▶ Goal of the exercise
Each line of the data that includes "form" must be copied.

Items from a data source
*** Block opens ***
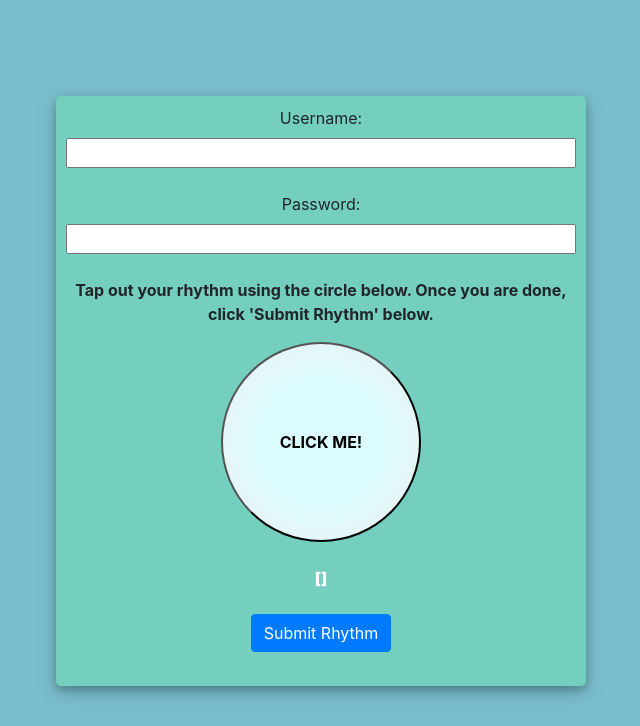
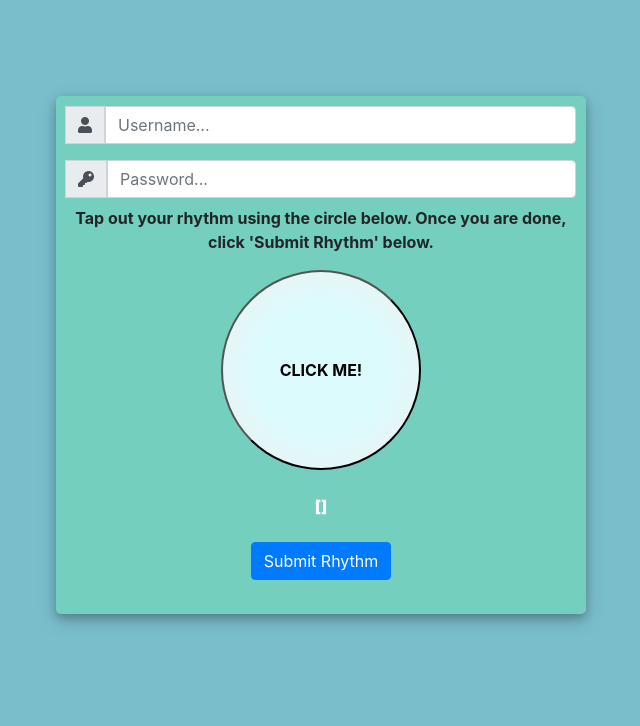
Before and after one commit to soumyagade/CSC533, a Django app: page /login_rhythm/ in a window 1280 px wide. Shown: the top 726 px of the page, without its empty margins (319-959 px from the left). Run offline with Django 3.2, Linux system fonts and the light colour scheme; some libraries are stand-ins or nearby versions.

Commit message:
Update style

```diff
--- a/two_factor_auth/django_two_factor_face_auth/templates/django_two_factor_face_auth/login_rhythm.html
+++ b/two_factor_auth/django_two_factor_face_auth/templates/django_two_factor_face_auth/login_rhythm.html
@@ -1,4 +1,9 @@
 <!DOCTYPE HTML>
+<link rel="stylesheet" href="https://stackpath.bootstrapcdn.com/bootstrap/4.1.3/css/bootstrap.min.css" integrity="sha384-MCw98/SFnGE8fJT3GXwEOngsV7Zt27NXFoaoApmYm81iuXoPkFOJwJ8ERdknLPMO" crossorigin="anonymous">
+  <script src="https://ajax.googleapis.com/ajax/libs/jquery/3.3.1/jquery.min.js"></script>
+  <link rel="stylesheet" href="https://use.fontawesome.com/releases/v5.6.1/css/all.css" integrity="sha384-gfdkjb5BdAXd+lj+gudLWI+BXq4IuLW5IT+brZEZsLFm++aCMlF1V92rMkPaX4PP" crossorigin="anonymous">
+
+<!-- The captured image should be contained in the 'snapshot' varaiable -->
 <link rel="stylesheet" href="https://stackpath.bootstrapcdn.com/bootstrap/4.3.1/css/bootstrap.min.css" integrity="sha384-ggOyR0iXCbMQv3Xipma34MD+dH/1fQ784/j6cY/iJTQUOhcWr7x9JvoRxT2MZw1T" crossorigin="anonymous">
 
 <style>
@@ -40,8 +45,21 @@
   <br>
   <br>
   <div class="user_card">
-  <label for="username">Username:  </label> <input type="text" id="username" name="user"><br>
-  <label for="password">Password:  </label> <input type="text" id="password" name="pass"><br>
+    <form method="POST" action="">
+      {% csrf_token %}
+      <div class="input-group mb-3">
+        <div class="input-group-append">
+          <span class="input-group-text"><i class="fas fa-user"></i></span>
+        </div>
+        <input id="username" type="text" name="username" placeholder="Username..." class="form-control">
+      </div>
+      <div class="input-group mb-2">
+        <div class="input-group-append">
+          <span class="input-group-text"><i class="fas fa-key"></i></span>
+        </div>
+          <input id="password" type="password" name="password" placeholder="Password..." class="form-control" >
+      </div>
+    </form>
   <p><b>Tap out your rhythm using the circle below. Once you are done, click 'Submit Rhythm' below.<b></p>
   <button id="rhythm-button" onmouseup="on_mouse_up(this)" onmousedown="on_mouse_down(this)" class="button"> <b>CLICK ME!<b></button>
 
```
*** Block closes ***
▶ Solution to the exercise
+    <form method="POST" action="">
+        <input id="username" type="text" name="username" placeholder="Username..." class="form-control">
+          <input id="password" type="password" name="password" placeholder="Password..." class="form-control" >
+    </form>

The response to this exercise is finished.